Rather than showing you a number of Babyganics product ingredient lists and highlighting the ingredients with which I disagree for each, I figured it would be simpler to simply highlight a few ingredients I identified in multiple products and explain why I advise avoiding them.
The following are some of the hazardous ingredients involved in the making of babyganics products.
Methylisothiazolinone is a skin sensitizer, which means it can cause severe skin reactions ranging from mild dry skin and eczema to severe blistering, welting, and peeling skin.
If you Google “methylisothiazolinone skin response” and then click “Images,” you’ll see a staggering number of photographs of people’s skin reactions to this chemical.
Methylisothiazolinone is believed to be neurotoxic, meaning it may be damaging to nerve cells. It’s troubling because Babyganics uses it in products that are washed down the drain and enter our water systems, such as their Foaming Dish & Bottle Soap and Laundry Detergent.
Ethylhexylglycerin is a mild preservative that is often combined with phenoxyethanol to make products last longer. EWG gives this substance a 4 out of 10 for moderate toxicity to organs that aren’t involved in reproduction, toxicity to the environment, and irritation.
Even though this ingredient is in a lot of naturally-branded products, it is known to irritate the skin and may irritate or even damage the eyes.
Phenoxyethanol is a preservative produced by reacting benzene (a known carcinogen) powder with ethylene oxide (also a known carcinogen).
Do they truly believe it’s acceptable to utilize such a substance in baby products?
In August 2018, a top French consumer group warned parents that wipes, moisturizing creams, and diapers for babies could contain harmful ingredients. In 2012, French health officials told people not to use baby products with phenoxyethanol because it was thought to cause allergies and cancer.
Is It Sustainable?
Babyganics is a humorous combination of “baby” and “organic.” Nothing to dislike, right?
A class action lawsuit filed in 2018 against Babyganics provides the answer!
Even though the name suggests that Babyganics is made up of only organic ingredients, the list of ingredients has a lot of man-made chemicals.
According to the lawsuit, the Babyganics company is predicated on the belief that consumers will pay more for organic products because they consider them to be healthier.

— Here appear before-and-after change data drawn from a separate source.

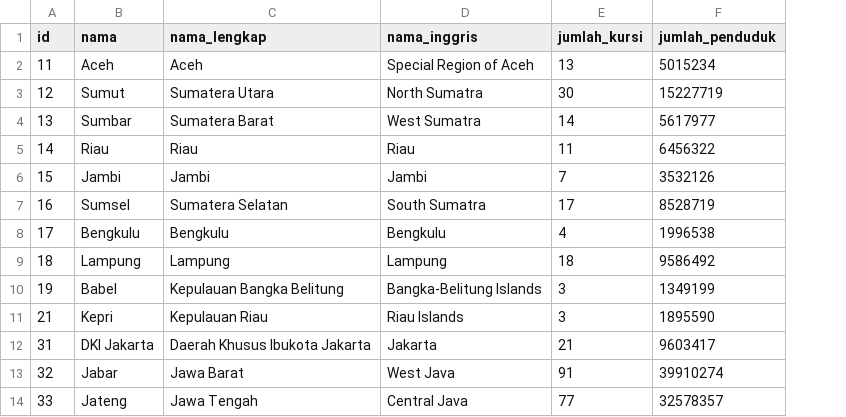
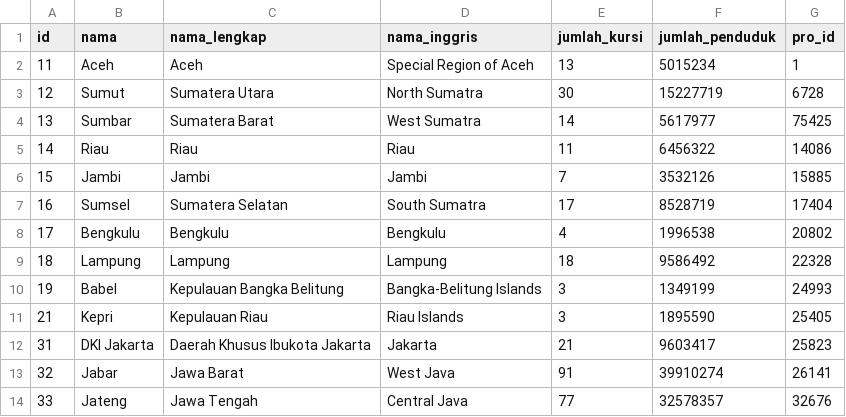
Before and after one commit to pemiluAPI/pemilu-data, a CSV file: provinsi/provinsi.csv, drawn as a sheet; only a part is shown; the diff names each change by its address in the sheet, - before the commit and + after, or states it on an @@ line.

Commit message:
Add Provinsi ID to provinsi.csv
Provinsi ID number was taken from List TPS http://tps.kpu.go.id/browse.php

```diff
--- a/provinsi/provinsi.csv
+++ b/provinsi/provinsi.csv
+column G (pro_id), rows 2-14: 1 | 6728 | 75425 | 14086 | 15885 | 17404 | 20802 | 22328 | 24993 | 25405 | 25823 | 26141 | 32676
```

According to the complaint, the Babyganics brand, an artificially concocted combination of baby and organic, was chosen intentionally to mislead consumers into believing that Babyganics differentiates itself by producing products devoid of synthetic chemical incursion or composition.
Babyganics paid $2.2 million to settle this class action lawsuit, and they had to change their packaging and ads to help customers know which ingredients are really organic. These revisions include:
- Discover on the rear panel which of our ingredients are certified organic, as stated on the front of each bottle.
- Notes denoting which components are certified organic are now included in ingredient lists.
- The ingredient list concludes with the phrase “Unless otherwise specified, a product is not classified as organic.”
However, these adjustments are insufficient. A company shouldn’t use a play on the word “organic” in its name if most of its products are not certified as organic.
It is simple to be duped by a company such as Babyganics. Everything from the product’s name to its packaging to its marketing may lead you to believe that it is non-toxic and organic.
As consumers, we must be proactive in our product, brand, and ingredient research. It is so simple to be duped by marketing.
Almost every Babyganics product contains questionable chemical components that are neither organic nor natural.
Other toxic ingredients we discovered in Babyganics products include unidentified fragrances, which may contain a large number of unknown chemicals, and benzalkonium chloride in their hand wipes (associated with skin allergies, immune system problems, etc.).